5 Best OCRs in the industry compared!
02 Oct 2019 Sai Prasad

Need for the Best OCR software

Our comparison for the 5 Best OCR softwares began when we started building an ‘Intelligent document processing’ software that is capable of capturing ‘structured data’ from unstructured financial documents such as invoices, receipts, sales orders, etc. I assume readers are aware that OCR software makes it possible to recognize text in scanned documents and images, and convert it to a searchable and editable format. Since we needed the full-text search over the documents, we were searching for a tool that can perform OCR as well as possible. We hoped there would be a few good, modern tools in the market from the major OCR services. And so, we did some research on the current OCR providers, but as of July 2019, there wasn’t — so finally, we wrote one! 

What we basically developed, is a wrapper over the Tesseract library to enrich its capabilities. Our intention was to create a library that enhances the Tesseract features making it as versatile as Google Cloud Vision OCR, but is also available for offline utilization. 

What are the common expectations from an ideal OCR tool?

Document images come in different shapes and qualities. Sometimes they are scanned, other times they are captured by handheld devices. Apart from the printed text these might also contain handwriting and structural elements such as boxes and tables. Thus the ideal OCR tool should :

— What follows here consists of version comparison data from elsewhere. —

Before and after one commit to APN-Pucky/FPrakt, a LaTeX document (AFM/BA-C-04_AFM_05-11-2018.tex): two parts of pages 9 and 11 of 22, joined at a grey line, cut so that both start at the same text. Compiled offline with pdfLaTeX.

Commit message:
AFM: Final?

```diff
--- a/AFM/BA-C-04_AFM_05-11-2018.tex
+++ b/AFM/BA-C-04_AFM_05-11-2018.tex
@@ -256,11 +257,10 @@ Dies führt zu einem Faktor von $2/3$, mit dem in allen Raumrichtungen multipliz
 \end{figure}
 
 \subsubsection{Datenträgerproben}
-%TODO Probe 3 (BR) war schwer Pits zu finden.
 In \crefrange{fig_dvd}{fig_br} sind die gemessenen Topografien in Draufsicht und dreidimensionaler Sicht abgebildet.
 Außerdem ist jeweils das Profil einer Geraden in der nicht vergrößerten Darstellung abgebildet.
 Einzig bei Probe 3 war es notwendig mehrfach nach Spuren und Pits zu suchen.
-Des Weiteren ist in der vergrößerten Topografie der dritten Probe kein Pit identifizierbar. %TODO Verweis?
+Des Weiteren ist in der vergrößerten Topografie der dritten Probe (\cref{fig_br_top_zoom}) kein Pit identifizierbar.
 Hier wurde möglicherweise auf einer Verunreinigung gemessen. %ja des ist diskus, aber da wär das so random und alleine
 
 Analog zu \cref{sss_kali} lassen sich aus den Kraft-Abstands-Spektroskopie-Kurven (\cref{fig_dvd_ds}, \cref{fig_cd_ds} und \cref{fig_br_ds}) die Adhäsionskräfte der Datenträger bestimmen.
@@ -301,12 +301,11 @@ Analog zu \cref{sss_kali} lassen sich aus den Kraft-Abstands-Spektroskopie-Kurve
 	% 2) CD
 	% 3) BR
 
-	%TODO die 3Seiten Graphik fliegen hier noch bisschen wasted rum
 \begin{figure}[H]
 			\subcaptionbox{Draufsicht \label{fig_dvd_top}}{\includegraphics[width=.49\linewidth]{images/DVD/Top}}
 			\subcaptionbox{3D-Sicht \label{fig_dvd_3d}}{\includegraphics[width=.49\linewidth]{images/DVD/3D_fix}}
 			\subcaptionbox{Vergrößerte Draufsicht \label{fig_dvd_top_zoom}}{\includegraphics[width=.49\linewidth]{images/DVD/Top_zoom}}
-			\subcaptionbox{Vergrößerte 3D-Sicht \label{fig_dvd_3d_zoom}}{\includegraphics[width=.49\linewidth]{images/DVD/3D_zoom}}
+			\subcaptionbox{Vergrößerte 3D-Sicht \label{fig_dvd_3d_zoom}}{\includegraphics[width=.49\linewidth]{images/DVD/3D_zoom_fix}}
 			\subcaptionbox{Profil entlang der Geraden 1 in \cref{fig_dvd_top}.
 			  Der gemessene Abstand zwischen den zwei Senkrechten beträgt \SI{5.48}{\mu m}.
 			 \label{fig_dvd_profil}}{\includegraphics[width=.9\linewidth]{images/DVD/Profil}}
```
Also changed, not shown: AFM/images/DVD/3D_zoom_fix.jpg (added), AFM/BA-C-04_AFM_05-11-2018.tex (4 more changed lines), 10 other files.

  1. recognize well-scanned text reliably,
  2. be robust towards bad image quality and handwriting,
  3. output information on the formatting and structure of the document.

Comparison of the 5 Best OCR Softwares

In this article, we will compare and shed some light on :

  1. Tesseract OCR
  2. ABBYY FineReader
  3. Kofax Omnipage (previously Nuance)
  4. Google Cloud Vision
  5. KlearStack’s OCR

1. Tesseract OCR:

The best thing about Tesseract is in that it is free and easy to use. It is a command-line OCR engine tool developed by Hewlett-Packard, but its utilisation is simplified significantly with a Python wrapper called pytesseract. Also there is a GUI frontend gImageReader, so you can choose the one that best fits your purposes. However, we noticed that Tesseract’s image processing is very rudimentary. In order to get the most out of it, you need to use an image pre-processor or use an image that’s already been processed (This is also a major reason why KlearStack OCR comes handy since it has the built-in capability of pre-processing of the images before extracting the text through Tesseract).

2. ABBYY FineReader

ABBYY is comparatively versatile at extracting text from scanned files and images of well-scanned documents. This application can extract the text from some of the most popular image formats, like PNG, JPG, BMP, and TIFF and can also extra text from file formats like PDFs and files. All you have to do is upload a high-resolution image or file for the program to analyze, and then select which portions of extractable text you want to be saved. However, the quality of OCR output degrades significantly when the scans are of poor quality and contain handwritten text. Besides, the text extracted from ABBBY needs further post-processing for domain-specific keywords, when complex financial documents are handled.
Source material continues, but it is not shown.